### WHAT IS REQUIRED
Return every line from the records below in which the word "transition" is found.

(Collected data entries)
##############################
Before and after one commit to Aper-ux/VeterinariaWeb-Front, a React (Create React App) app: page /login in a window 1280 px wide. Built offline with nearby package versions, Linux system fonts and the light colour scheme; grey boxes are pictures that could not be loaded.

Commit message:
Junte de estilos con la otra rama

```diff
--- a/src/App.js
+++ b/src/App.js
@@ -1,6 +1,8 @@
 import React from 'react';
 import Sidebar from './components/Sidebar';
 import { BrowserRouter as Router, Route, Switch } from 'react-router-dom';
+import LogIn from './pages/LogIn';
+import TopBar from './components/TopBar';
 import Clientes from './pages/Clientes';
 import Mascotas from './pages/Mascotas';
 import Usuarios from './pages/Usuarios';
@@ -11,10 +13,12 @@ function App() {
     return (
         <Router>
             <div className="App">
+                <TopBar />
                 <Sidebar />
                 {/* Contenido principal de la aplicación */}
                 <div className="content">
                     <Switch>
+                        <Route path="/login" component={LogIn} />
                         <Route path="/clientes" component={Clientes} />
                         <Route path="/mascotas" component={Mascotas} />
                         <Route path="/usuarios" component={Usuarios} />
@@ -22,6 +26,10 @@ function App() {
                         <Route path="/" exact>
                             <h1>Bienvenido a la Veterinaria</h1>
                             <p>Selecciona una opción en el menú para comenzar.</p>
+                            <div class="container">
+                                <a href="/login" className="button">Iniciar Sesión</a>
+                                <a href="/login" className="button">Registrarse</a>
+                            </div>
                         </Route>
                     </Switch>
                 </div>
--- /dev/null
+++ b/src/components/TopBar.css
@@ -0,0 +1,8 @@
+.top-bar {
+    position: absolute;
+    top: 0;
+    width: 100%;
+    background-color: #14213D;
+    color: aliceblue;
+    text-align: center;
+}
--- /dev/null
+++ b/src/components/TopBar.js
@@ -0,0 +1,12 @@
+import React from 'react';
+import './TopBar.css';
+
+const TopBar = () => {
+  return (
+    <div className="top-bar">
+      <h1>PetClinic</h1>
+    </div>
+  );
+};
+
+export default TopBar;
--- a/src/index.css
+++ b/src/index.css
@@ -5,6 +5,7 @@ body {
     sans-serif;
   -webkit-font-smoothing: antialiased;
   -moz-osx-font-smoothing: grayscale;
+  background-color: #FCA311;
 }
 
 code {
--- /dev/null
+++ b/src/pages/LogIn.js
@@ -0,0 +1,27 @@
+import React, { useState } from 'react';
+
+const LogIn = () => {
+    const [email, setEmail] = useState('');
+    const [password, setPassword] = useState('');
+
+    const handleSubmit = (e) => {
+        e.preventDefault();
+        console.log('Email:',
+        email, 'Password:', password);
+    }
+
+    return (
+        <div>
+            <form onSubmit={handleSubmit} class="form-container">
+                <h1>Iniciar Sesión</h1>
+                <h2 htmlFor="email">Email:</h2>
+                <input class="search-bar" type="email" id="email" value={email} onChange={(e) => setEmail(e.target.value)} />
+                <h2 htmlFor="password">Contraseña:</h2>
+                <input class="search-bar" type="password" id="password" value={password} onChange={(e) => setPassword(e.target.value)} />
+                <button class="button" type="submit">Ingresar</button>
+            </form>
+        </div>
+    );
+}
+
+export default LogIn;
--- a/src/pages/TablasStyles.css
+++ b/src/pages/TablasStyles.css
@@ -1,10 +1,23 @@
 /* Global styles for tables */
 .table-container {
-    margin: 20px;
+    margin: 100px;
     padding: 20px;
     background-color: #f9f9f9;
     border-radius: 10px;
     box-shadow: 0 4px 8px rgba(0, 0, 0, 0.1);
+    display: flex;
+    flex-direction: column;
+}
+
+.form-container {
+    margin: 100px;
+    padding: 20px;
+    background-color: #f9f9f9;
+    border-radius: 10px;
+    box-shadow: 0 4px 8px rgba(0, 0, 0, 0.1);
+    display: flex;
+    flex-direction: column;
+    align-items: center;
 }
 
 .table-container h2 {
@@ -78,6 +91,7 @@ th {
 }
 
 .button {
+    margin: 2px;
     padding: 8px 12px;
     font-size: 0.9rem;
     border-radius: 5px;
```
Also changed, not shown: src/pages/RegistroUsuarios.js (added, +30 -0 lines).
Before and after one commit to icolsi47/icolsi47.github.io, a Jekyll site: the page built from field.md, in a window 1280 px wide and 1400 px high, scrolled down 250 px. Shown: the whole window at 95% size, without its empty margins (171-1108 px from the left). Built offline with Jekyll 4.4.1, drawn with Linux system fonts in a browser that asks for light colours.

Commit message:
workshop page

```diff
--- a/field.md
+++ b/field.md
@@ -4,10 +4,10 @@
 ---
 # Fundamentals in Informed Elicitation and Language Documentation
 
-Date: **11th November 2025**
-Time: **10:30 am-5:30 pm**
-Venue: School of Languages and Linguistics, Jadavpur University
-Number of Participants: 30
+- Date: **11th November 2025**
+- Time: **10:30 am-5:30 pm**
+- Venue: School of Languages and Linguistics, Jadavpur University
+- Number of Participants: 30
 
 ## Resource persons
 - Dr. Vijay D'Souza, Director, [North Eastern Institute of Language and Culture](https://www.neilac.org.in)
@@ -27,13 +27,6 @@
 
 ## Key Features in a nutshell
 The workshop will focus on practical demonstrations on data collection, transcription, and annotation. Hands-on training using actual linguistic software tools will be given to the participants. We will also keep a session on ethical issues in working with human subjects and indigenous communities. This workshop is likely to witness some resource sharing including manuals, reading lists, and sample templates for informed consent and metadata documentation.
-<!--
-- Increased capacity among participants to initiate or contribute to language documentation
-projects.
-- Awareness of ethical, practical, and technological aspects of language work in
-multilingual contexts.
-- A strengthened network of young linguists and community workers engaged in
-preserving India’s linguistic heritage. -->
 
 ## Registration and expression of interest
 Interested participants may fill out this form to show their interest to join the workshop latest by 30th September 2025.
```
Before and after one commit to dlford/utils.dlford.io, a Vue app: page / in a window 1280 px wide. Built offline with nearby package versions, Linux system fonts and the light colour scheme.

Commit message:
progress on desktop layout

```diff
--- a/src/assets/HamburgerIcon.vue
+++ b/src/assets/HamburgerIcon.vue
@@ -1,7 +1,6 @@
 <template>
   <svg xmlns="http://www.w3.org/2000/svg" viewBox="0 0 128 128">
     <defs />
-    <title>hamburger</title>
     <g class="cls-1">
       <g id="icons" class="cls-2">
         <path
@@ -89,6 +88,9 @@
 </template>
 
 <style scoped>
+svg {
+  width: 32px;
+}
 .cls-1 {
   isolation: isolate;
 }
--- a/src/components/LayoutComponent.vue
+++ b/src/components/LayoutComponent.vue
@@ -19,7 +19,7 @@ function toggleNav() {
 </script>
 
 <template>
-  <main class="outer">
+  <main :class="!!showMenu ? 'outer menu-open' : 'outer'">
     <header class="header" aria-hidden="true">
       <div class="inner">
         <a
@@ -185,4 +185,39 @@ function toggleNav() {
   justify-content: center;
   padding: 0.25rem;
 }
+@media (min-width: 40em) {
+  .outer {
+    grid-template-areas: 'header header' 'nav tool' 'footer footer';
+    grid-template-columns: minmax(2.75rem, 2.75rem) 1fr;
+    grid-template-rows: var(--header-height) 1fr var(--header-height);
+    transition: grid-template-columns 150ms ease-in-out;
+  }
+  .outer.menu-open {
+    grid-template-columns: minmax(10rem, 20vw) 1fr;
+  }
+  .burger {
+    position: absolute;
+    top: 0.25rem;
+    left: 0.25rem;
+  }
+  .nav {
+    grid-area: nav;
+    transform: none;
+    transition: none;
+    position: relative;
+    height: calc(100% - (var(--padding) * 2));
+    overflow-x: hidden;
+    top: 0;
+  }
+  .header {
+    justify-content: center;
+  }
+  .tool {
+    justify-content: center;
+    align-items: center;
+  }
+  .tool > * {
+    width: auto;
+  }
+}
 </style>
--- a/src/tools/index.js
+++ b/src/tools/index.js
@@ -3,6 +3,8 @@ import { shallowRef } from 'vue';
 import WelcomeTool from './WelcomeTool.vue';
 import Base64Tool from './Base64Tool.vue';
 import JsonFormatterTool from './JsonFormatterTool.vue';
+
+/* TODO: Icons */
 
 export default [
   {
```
##############################
### RESULT OF THE TASK
+    transition: grid-template-columns 150ms ease-in-out;
+    transition: none;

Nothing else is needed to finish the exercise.